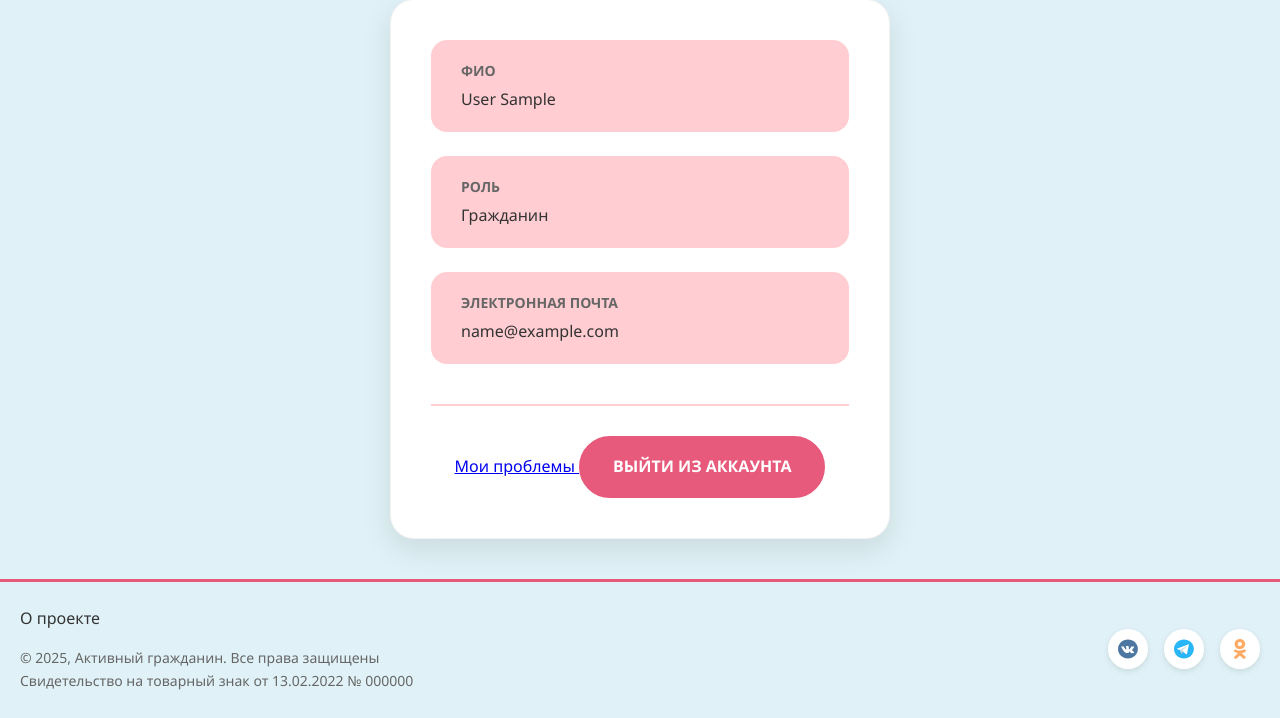
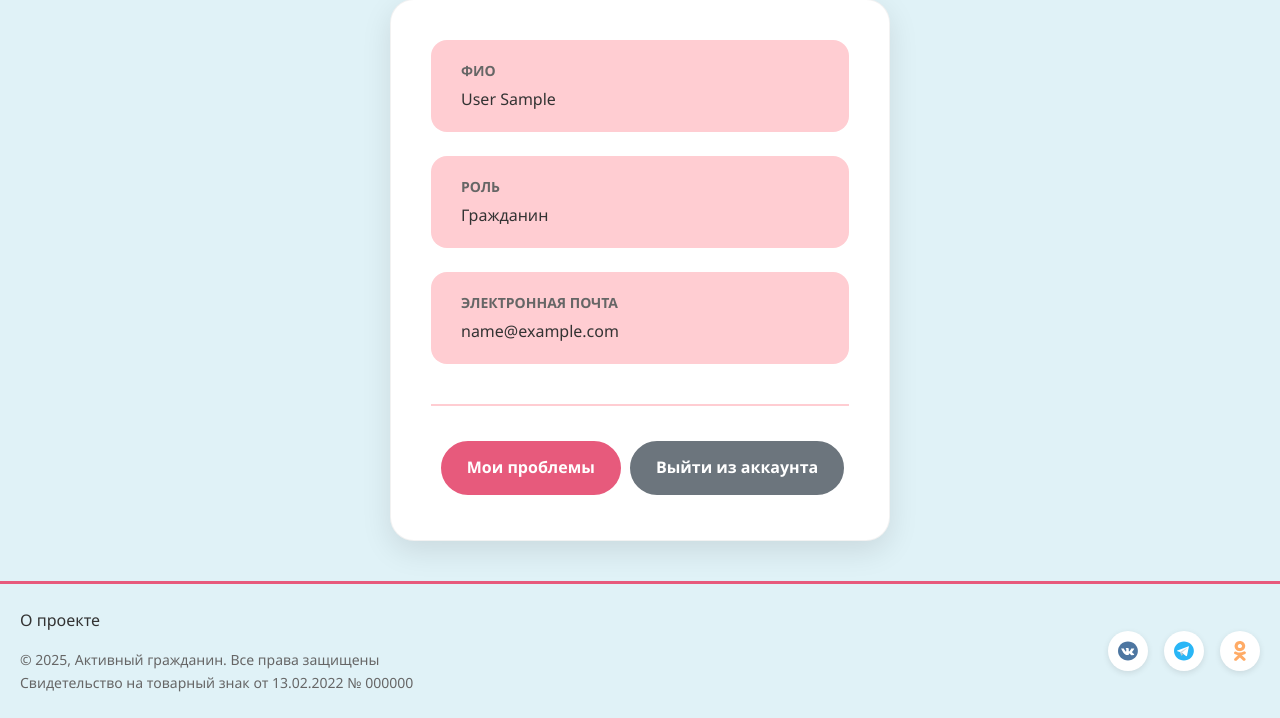
Before and after one commit to AndreyV105105105/Map_of_local_issues, a Django app: page /users/profile/ in a window 1280 px wide. Shown: the part 220-938 px from the top of the page. Before the commit the page ends 910 px from the top, so only its background shows below. Run offline with Django 5.2, Linux system fonts and the light colour scheme; the visitor is signed in with stand-in values (Sample User, id 1); data that the repository does not hold is empty.

Commit message:
profile changed design

```diff
--- a/static/css/profile.css
+++ b/static/css/profile.css
@@ -107,37 +107,51 @@
     padding-top: 30px;
 }
 
-.logout-btn {
-    display: inline-flex;
+.my-problem-btn {
+    display: inline-block;
     align-items: center;
     gap: 12px;
-    padding: 16px 32px;
+    padding: 12px 24px;
+    margin: 5px;
     background: var(--primary-color);
     color: white;
     text-decoration: none;
     border-radius: 50px;
     font-weight: 600;
-    font-size: 16px;
-    text-transform: uppercase;
     transition: all 0.3s ease;
     border: 2px solid var(--primary-color);
 }
 
-.logout-btn:hover {
+.my-problem-btn:hover {
     background: white;
     color: var(--primary-color);
     transform: translateY(-2px);
     box-shadow: 0 8px 20px rgba(0, 0, 0, 0.15);
 }
 
-.logout-btn img {
-    width: 20px;
-    height: 20px;
-    transition: transform 0.3s ease;
+.my-problem-btn:hover img {
+    transform: translateX(4px);
 }
 
-.logout-btn:hover img {
-    transform: translateX(4px);
+
+.logout-btn {
+    padding: 12px 24px;
+    border-radius: 50px;
+    font-weight: 600;
+    text-decoration: none;
+    display: inline-block;
+    text-align: center;
+    cursor: pointer;
+    transition: all 0.2s;
+    background-color: #6c757d;
+    color: white;
+    border: 2px solid #6c757d;
+}
+
+.logout-btn:hover {
+    background-color: #4c5257;
+    box-shadow: 0 8px 20px rgba(0, 0, 0, 0.15);
+    transform: translateY(-1px);
 }
 
 /* Адаптивность */
--- a/templates/users/profile.html
+++ b/templates/users/profile.html
@@ -71,7 +71,7 @@
             </div>
 
             <div class="profile-actions">
-                <a href="{% url 'users:my_issues' %}" class="btn btn-primary mb-2">
+                <a href="{% url 'users:my_issues' %}" class="my-problem-btn">
                     <span>{% trans "Мои проблемы" %}</span>
                 </a>
                 <a href="{% url 'users:logout' %}" class="logout-btn">
```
++++
> _Exercise brief_
Before you finish, make sure every line above has been repeated exactly and no picture remains in the copy.

> _Exercise result_
Before and after one commit to AndreyV105105105/Map_of_local_issues, a Django app: page /users/profile/ in a window 1280 px wide. Shown: the part 220-938 px from the top of the page. Before the commit the page ends 910 px from the top, so only its background shows below. Run offline with Django 5.2, Linux system fonts and the light colour scheme; the visitor is signed in with stand-in values (Sample User, id 1); data that the repository does not hold is empty.

Commit message:
profile changed design

```diff
--- a/static/css/profile.css
+++ b/static/css/profile.css
@@ -107,37 +107,51 @@
     padding-top: 30px;
 }
 
-.logout-btn {
-    display: inline-flex;
+.my-problem-btn {
+    display: inline-block;
     align-items: center;
     gap: 12px;
-    padding: 16px 32px;
+    padding: 12px 24px;
+    margin: 5px;
     background: var(--primary-color);
     color: white;
     text-decoration: none;
     border-radius: 50px;
     font-weight: 600;
-    font-size: 16px;
-    text-transform: uppercase;
     transition: all 0.3s ease;
     border: 2px solid var(--primary-color);
 }
 
-.logout-btn:hover {
+.my-problem-btn:hover {
     background: white;
     color: var(--primary-color);
     transform: translateY(-2px);
     box-shadow: 0 8px 20px rgba(0, 0, 0, 0.15);
 }
 
-.logout-btn img {
-    width: 20px;
-    height: 20px;
-    transition: transform 0.3s ease;
+.my-problem-btn:hover img {
+    transform: translateX(4px);
 }
 
-.logout-btn:hover img {
-    transform: translateX(4px);
+
+.logout-btn {
+    padding: 12px 24px;
+    border-radius: 50px;
+    font-weight: 600;
+    text-decoration: none;
+    display: inline-block;
+    text-align: center;
+    cursor: pointer;
+    transition: all 0.2s;
+    background-color: #6c757d;
+    color: white;
+    border: 2px solid #6c757d;
+}
+
+.logout-btn:hover {
+    background-color: #4c5257;
+    box-shadow: 0 8px 20px rgba(0, 0, 0, 0.15);
+    transform: translateY(-1px);
 }
 
 /* Адаптивность */
--- a/templates/users/profile.html
+++ b/templates/users/profile.html
@@ -71,7 +71,7 @@
             </div>
 
             <div class="profile-actions">
-                <a href="{% url 'users:my_issues' %}" class="btn btn-primary mb-2">
+                <a href="{% url 'users:my_issues' %}" class="my-problem-btn">
                     <span>{% trans "Мои проблемы" %}</span>
                 </a>
                 <a href="{% url 'users:logout' %}" class="logout-btn">
```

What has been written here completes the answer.